Analysis

Snooper's Charter puts data at risk even with encryption

The more data ISPs must store, the more there is to steal, warn experts

The Investigatory Powers Bill could leave UK citizens at risk of data theft even though end-to-end encryption has not been banned.

Home Secretary Theresa May presented the proposed legislation, known colloquially as the Snooper's Charter, to Parliament today, and if passed, it would require ISPs to store Internet Connection Records (ICRs - which domains people visit) for up to 12 months.

This includes details of which services a device has connected through, such as a website or instant messaging (IM) platform.

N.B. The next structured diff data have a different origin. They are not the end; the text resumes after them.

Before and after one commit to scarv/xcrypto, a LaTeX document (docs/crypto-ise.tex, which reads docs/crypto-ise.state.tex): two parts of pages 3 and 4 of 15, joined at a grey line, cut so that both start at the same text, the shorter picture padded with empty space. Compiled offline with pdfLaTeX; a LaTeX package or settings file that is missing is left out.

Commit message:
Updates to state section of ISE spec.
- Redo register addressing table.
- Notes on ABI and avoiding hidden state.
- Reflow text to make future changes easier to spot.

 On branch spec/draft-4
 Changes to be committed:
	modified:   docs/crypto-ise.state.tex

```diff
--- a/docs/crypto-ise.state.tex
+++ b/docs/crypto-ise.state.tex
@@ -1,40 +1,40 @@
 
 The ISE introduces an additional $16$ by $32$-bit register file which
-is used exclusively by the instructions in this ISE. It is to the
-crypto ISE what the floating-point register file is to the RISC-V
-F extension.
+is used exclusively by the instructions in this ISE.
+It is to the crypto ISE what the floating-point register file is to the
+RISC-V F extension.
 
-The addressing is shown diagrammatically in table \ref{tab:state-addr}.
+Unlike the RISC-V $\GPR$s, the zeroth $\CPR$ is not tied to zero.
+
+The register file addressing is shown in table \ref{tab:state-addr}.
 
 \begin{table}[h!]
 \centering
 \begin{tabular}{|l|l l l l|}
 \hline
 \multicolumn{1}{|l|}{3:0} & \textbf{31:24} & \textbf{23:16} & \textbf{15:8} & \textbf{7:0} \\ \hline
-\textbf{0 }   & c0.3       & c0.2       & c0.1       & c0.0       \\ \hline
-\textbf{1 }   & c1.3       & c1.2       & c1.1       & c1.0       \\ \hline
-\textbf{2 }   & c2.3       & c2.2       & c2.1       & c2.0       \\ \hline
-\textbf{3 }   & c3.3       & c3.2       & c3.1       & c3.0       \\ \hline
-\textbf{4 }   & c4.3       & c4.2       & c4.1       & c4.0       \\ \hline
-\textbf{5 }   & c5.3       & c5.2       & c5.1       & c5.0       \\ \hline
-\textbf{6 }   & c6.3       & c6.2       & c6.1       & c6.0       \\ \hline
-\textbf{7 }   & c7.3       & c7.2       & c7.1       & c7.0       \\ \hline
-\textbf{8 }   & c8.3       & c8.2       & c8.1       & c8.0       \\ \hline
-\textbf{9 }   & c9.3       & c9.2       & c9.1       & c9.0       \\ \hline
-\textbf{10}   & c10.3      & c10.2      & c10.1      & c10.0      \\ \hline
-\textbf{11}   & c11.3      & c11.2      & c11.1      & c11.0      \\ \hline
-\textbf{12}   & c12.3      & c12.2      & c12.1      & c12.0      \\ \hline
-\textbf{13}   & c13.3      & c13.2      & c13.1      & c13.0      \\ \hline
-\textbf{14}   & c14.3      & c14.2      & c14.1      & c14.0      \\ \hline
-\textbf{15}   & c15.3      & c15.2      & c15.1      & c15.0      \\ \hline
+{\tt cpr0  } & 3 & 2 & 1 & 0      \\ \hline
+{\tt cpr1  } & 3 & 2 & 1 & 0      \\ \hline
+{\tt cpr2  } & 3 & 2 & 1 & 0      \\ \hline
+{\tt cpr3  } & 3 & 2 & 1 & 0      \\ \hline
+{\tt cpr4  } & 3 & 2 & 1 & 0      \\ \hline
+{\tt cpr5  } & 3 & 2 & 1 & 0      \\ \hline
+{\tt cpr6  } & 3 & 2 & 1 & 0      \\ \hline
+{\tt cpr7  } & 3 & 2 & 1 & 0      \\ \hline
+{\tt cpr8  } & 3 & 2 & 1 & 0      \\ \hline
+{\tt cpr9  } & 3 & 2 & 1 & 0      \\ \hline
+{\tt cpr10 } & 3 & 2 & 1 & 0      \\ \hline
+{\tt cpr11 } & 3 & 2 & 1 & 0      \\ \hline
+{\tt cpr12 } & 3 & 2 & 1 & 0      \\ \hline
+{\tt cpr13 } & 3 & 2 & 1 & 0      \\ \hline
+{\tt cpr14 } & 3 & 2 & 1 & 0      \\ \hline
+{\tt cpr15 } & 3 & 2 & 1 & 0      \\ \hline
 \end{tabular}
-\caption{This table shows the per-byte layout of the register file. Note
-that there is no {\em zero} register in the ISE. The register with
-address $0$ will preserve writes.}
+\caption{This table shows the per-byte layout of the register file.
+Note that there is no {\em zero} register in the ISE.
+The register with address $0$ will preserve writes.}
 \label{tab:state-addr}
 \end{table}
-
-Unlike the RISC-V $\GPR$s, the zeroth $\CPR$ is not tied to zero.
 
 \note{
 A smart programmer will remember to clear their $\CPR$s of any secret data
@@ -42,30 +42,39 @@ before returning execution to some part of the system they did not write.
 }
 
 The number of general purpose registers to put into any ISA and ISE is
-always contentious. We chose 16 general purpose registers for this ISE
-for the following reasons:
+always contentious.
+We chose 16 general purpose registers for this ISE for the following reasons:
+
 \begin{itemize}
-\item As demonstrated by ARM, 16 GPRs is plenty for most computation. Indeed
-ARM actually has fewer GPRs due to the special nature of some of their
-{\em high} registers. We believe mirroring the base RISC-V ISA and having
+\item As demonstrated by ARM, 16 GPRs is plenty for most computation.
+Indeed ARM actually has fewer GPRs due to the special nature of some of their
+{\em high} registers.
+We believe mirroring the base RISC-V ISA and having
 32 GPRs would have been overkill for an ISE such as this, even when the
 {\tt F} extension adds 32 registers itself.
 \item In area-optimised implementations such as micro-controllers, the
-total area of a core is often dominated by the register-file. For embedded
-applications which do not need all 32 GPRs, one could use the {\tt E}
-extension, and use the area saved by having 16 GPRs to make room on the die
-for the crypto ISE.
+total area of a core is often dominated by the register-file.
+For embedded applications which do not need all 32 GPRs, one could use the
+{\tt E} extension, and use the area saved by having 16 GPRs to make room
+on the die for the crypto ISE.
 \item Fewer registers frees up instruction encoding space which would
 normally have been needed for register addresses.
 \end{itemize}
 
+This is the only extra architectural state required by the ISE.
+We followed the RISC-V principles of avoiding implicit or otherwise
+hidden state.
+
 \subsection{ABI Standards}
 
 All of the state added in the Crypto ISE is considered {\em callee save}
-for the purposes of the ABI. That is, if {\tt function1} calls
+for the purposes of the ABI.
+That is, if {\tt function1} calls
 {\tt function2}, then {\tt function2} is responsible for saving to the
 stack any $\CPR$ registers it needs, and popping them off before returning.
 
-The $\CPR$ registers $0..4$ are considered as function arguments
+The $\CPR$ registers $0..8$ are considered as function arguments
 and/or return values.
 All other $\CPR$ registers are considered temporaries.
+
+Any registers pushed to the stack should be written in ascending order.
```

"An ICR is not a person's full internet browsing history," the preamble to the bill reads. "It is a record of the services that they have connected to, which can provide vital investigative leads. It would not reveal every web page that they visit or anything that they do on that web page."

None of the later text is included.